◆ **DATA TO USE**:
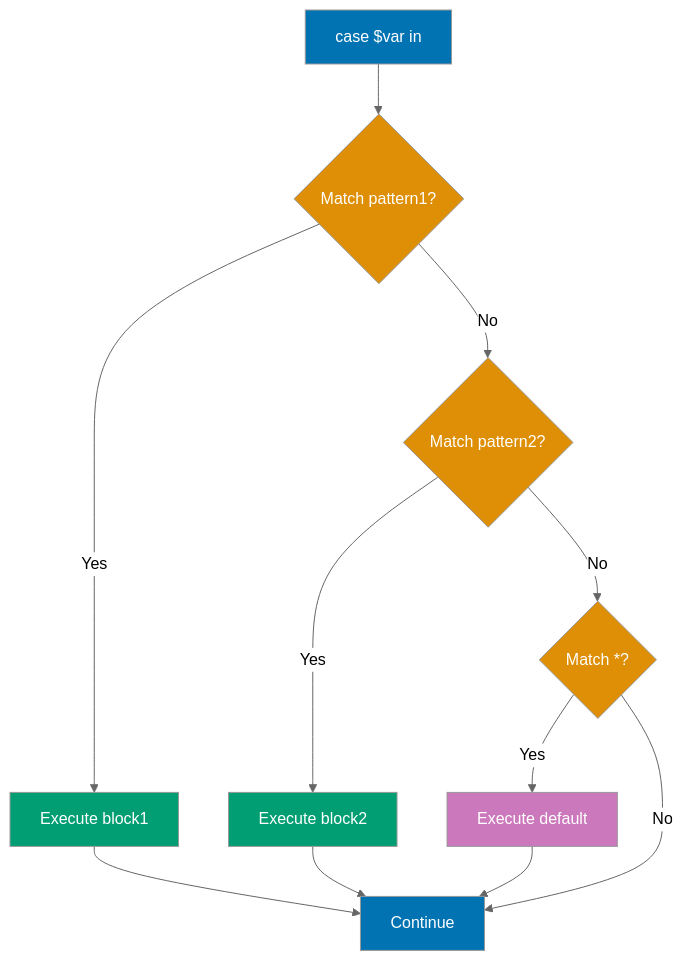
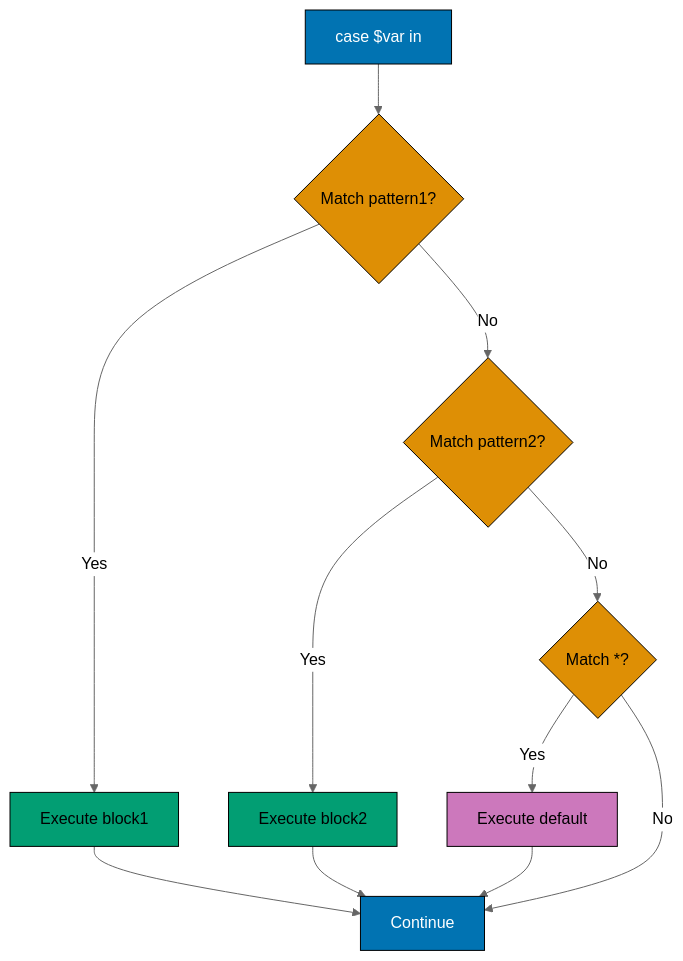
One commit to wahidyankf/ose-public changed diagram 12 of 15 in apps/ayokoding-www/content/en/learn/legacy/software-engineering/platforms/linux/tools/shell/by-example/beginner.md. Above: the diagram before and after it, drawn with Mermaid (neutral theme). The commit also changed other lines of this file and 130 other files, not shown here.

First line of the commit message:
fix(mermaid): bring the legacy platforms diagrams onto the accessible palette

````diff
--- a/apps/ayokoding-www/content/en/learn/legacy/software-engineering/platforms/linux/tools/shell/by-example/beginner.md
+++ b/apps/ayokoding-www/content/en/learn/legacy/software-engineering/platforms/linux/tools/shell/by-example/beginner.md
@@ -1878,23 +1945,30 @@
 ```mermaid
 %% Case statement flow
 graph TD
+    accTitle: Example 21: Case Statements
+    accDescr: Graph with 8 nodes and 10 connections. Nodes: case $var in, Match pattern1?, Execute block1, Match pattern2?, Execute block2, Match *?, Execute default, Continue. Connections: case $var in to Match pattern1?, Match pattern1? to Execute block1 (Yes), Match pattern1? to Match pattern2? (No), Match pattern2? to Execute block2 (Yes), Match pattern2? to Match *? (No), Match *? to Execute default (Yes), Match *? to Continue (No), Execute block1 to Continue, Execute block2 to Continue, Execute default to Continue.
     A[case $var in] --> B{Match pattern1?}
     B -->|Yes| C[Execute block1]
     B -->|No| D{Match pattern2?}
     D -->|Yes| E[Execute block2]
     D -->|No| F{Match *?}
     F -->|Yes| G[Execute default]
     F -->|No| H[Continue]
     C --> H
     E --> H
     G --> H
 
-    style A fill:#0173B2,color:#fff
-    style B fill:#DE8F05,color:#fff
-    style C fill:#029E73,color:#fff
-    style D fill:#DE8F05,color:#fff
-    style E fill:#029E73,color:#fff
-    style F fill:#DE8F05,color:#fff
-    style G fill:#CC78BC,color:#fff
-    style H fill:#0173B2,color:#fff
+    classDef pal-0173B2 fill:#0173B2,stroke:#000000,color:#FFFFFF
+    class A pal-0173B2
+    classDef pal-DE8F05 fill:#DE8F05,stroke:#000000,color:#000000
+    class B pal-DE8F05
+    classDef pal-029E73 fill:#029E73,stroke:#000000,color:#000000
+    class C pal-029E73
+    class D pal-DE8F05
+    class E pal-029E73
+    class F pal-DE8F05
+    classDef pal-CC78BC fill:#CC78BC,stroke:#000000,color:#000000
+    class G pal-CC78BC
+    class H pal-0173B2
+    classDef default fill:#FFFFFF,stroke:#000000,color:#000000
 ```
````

◆ **WHAT THE TASK ASKS**: The lines to extract from the data above begin with the line containing "B -->|Yes| C[Execute block1]" and end with the line containing "class A pal-0173B2". Extract them exactly, including both.

◆ **WRITTEN ANSWER**:
     B -->|Yes| C[Execute block1]
     B -->|No| D{Match pattern2?}
     D -->|Yes| E[Execute block2]
     D -->|No| F{Match *?}
     F -->|Yes| G[Execute default]
     F -->|No| H[Continue]
     C --> H
     E --> H
     G --> H
 
-    style A fill:#0173B2,color:#fff
-    style B fill:#DE8F05,color:#fff
-    style C fill:#029E73,color:#fff
-    style D fill:#DE8F05,color:#fff
-    style E fill:#029E73,color:#fff
-    style F fill:#DE8F05,color:#fff
-    style G fill:#CC78BC,color:#fff
-    style H fill:#0173B2,color:#fff
+    classDef pal-0173B2 fill:#0173B2,stroke:#000000,color:#FFFFFF
+    class A pal-0173B2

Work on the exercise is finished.